Infrastructure inspection and testing creates safer structures in our world, from bridges and airports, to buildings, power plants and beyond. An experienced inspection and testing partner can have an enormous positive impact on project quality and results. Project owners will benefit from utilizing a partner that understands the importance of personnel continuity, taking a focused and ‘quality over quantity’ approach, and utilizing data for greater results.

What should project owners look for when selecting an infrastructure inspection partner?
An inspection partner should have experience on large-scale infrastructure and a successful track record of service. We recommend that the inspection firm provide the same inspection professionals from project start to completion. Long-term teams ensure project familiarity and greater awareness of problems and opportunities. In some cases, there are hundreds and even thousands of drawings and complex specifications. The industry is used to getting a person on an on-call basis to do an inspection, but this ‘plug in and plug out’ scenario is not conducive to large infrastructure project success. It takes time to understand specs and read drawings. When it comes to safety, inspectors must invest the time. Less projects mean more time per project, and higher quality outcomes. Having dedicated personnel for each and every project is critical for success, and to ensure nothing is overlooked.

Nagesh Goel is President and Co-Founder of Atlas Evaluation & Inspection Services (AEIS), a leading infrastructure inspection, testing and certification company based in South Plainfield, NJ. Since 2008, AEIS has been helping project decision makers create safer, high-quality infrastructure. The team has worked on almost all the bridges in the New York metropolitan area and other large infrastructure projects such as LaGuardia Airport and the new Moynihan Station, among others.
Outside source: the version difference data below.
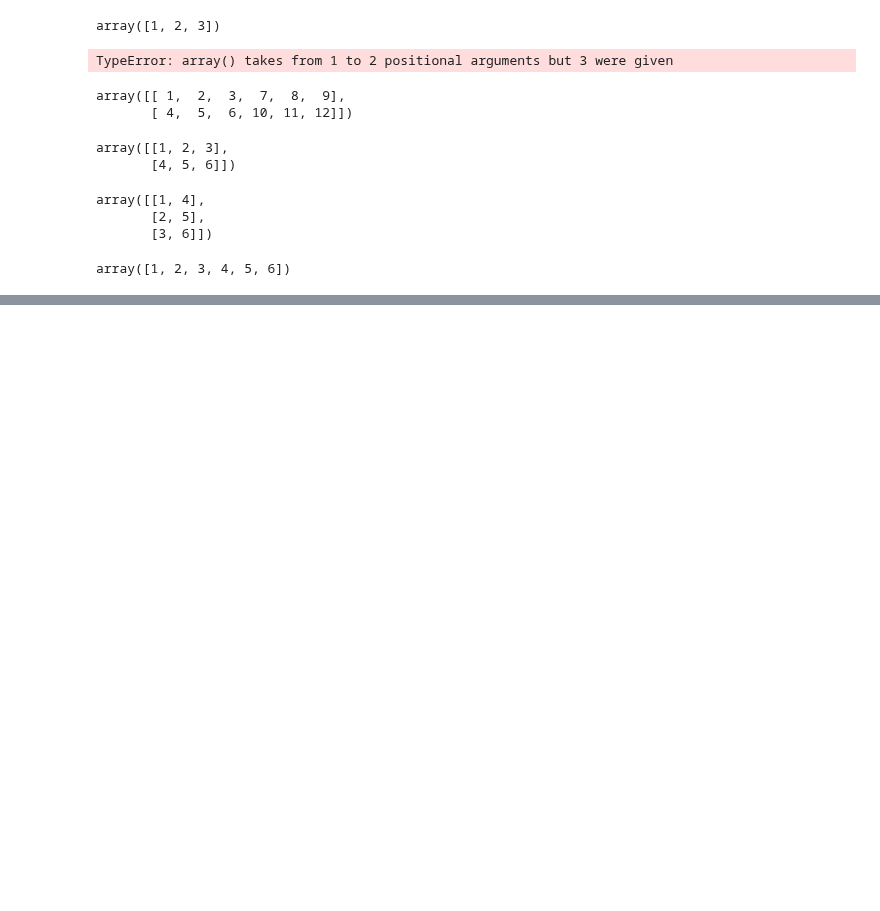
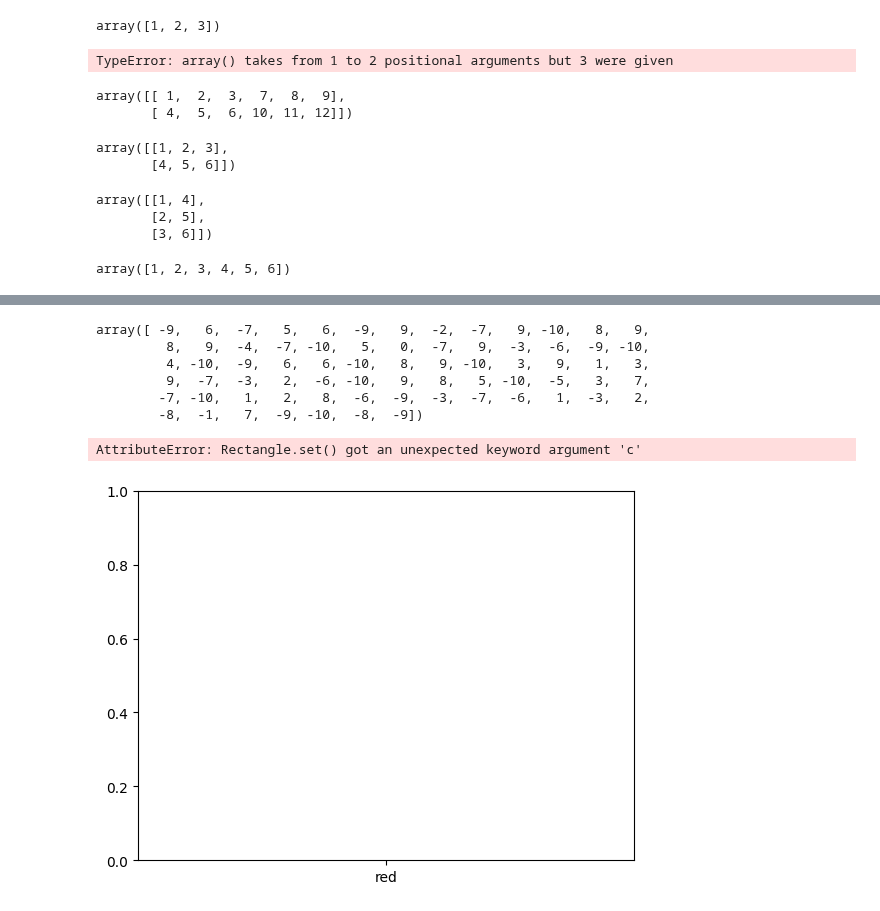
Before and after one commit to wamong/DMU-JMJ, a Jupyter notebook: 1학년2학기/데이터분석입문/test.ipynb, the cells around one changed output, grey strips where cells are left out. Drawn from its saved outputs; the diff is of its cells as text; code cells hidden in the pictures; blank space fills up the shorter version.

```diff
--- a/1학년2학기/데이터분석입문/test.ipynb
+++ b/1학년2학기/데이터분석입문/test.ipynb
@@ -110,0 +158,18 @@ array([1, 2, 3, 4, 5, 6])
+# %%
+y
+# %% [output]
+array([ -9,   6,  -7,   5,   6,  -9,   9,  -2,  -7,   9, -10,   8,   9,
+         8,   9,  -4,  -7, -10,   5,   0,  -7,   9,  -3,  -6,  -9, -10,
+         4, -10,  -9,   6,   6, -10,   8,   9, -10,   3,   9,   1,   3,
+         9,  -7,  -3,   2,  -6, -10,   9,   8,   5, -10,  -5,   3,   7,
+        -7, -10,   1,   2,   8,  -6,  -9,  -3,  -7,  -6,   1,  -3,   2,
+        -8,  -1,   7,  -9, -10,  -8,  -9])
+# %%
+import matplotlib.pyplot as plt
+
+b =["red", "green", "blue"]
+plt.bar(b, [10, 4, 12], c="red", alpha=0.4)
+plt.show()
+# %% [output]
+AttributeError: Rectangle.set() got an unexpected keyword argument 'c'
+[figure, added]
```
Also changed, not shown: parts of 2 cells of this notebook.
With a vision to partner with clients to create predictive analytic solutions that help them deliver projects faster, better, and economically, the firm is also a 100 per cent minority and women-owned business.